I met several experts in the business and non-profit arenas and got lots of good ideas. Because I work for a university I was not really the target audience for some of the content but it was still worthwhile and I picked up several social media policy ideas and samples which will certainly come in handy. I also presented at the conference – I did a session on community-building, which seemed to be well-received. You can view it on Slideshare if you’re interested.
Above all it was nice – and quite validating – to hear much of the stuff I knew mirrored back to me from the “experts”. Something that is so new and cutting edge, that changes every day, is hard to stay on top of and I had some concerns about offering legitimately helpful and insightful information. Happily I was able to share my knowledge with confidence that came from experience with campus projects, research for grad school and opportunities to work with groups outside of campus. And it was neat to be able to hang out with people as dorky about social media as I am!
In other social media news, I posted another article for Examiner, this one on Google+. Check it out:
Google is fabulous at providing us with the things we need, often before we need them. It’s possible we really need an alternative to Facebook, we just don’t know it yet. Facebook has done a good job of pushing its constituents away by limiting privacy options and occasionally publishing our phone numbers without warning; there’s every possibility that someday there will be a mass exodus when Facebook goes a step too far and starts choosing our friends for us. Until then, however, the only people who seem to be inhabiting Google+ are the lonely few who truly hate Facebook and Mark Zuckerburg, or who honestly love Google and its own intensive stalking tendencies.

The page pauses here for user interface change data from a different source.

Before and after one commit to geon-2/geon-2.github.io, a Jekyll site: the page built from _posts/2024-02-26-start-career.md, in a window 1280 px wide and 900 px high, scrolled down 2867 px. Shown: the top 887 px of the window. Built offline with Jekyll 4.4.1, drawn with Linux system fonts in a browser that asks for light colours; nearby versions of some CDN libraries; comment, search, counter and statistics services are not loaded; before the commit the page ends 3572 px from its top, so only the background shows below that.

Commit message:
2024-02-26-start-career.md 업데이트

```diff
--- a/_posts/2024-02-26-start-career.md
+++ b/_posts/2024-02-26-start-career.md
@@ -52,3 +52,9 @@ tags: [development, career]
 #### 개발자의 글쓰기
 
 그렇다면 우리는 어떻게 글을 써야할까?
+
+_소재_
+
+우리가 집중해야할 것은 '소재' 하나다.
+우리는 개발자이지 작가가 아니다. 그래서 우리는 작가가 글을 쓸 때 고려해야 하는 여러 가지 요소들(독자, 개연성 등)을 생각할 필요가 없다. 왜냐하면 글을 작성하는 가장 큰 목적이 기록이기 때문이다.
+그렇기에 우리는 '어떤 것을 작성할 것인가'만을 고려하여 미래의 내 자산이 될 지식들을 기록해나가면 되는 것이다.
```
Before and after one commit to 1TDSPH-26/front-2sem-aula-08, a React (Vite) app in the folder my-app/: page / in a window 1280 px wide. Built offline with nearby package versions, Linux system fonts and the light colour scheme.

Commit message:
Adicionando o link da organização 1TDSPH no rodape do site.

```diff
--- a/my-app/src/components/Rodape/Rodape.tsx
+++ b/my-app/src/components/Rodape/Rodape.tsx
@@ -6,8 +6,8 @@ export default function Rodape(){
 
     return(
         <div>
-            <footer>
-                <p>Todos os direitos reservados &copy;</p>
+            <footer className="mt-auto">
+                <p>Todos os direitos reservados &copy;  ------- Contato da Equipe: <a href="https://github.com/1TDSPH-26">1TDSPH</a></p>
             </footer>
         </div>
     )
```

Continue reading on Examiner.com Google+: Three Months Later – Raleigh Social Media | Examiner.com